▶ Task statement
When the word "plugins" shows up in a line of the data below, copy that whole line.
┌─ Records shown
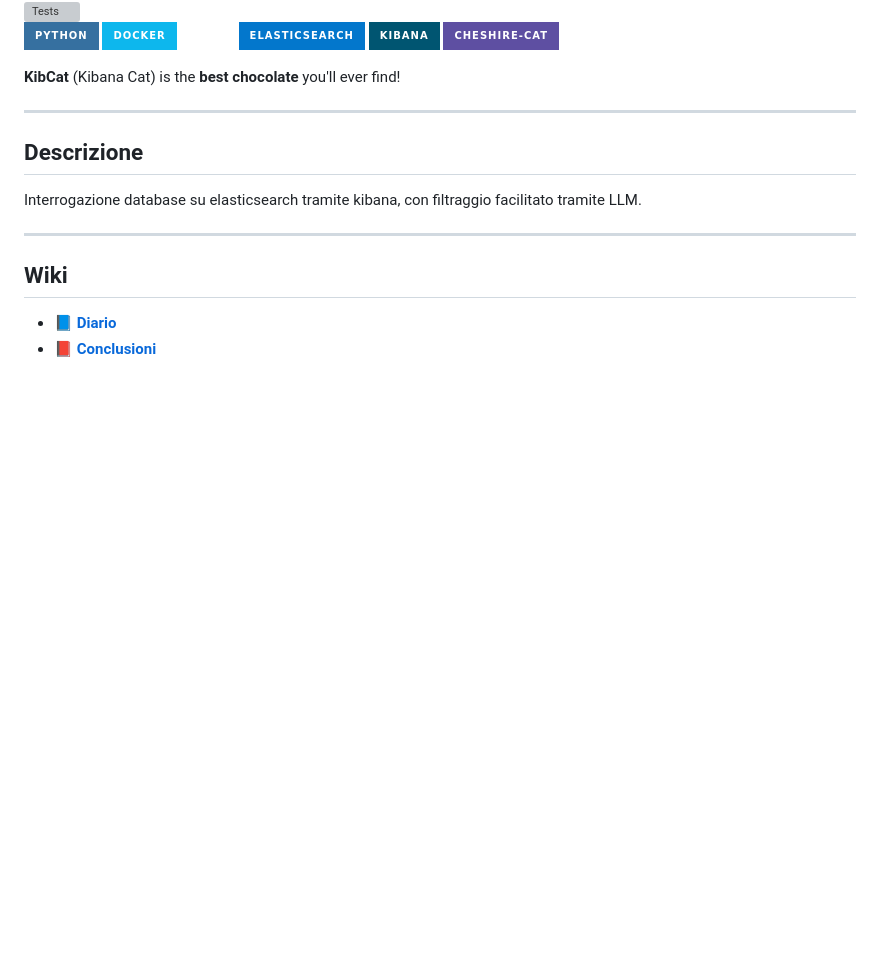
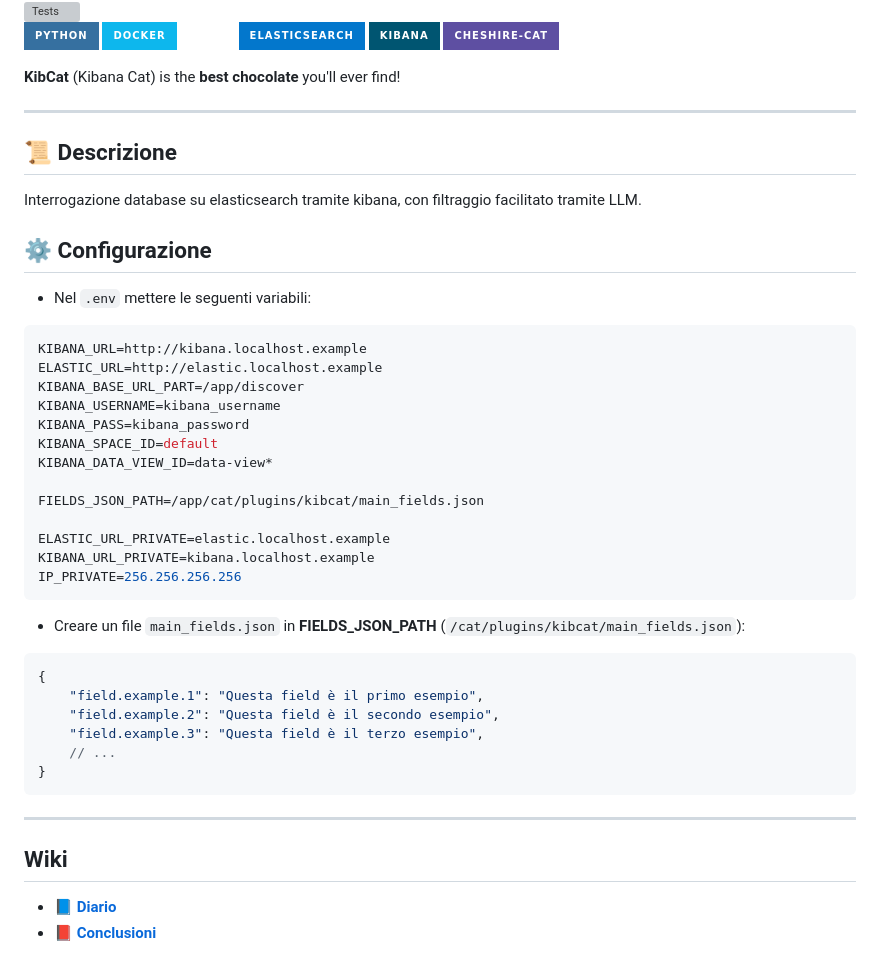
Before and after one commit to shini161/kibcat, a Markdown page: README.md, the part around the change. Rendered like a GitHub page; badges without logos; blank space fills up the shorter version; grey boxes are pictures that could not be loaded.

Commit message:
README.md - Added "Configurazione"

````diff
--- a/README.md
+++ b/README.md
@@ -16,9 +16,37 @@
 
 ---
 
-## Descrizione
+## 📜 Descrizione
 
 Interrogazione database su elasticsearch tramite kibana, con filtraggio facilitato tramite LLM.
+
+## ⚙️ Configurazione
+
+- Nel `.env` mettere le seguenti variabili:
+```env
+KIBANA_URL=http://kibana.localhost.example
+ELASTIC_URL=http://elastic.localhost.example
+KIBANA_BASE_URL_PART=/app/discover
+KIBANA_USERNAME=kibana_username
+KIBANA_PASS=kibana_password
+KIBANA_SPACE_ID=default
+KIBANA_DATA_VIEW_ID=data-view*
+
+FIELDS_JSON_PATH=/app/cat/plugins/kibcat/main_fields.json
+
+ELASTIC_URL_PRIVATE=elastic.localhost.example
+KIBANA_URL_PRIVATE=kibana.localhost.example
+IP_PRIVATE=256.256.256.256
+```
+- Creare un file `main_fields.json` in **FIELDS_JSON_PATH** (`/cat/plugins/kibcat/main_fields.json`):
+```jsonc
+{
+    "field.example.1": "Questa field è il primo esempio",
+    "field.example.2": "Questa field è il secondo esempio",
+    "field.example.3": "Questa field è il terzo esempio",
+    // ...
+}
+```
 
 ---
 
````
└─
▶ Task output
+FIELDS_JSON_PATH=/app/cat/plugins/kibcat/main_fields.json
+- Creare un file `main_fields.json` in **FIELDS_JSON_PATH** (`/cat/plugins/kibcat/main_fields.json`):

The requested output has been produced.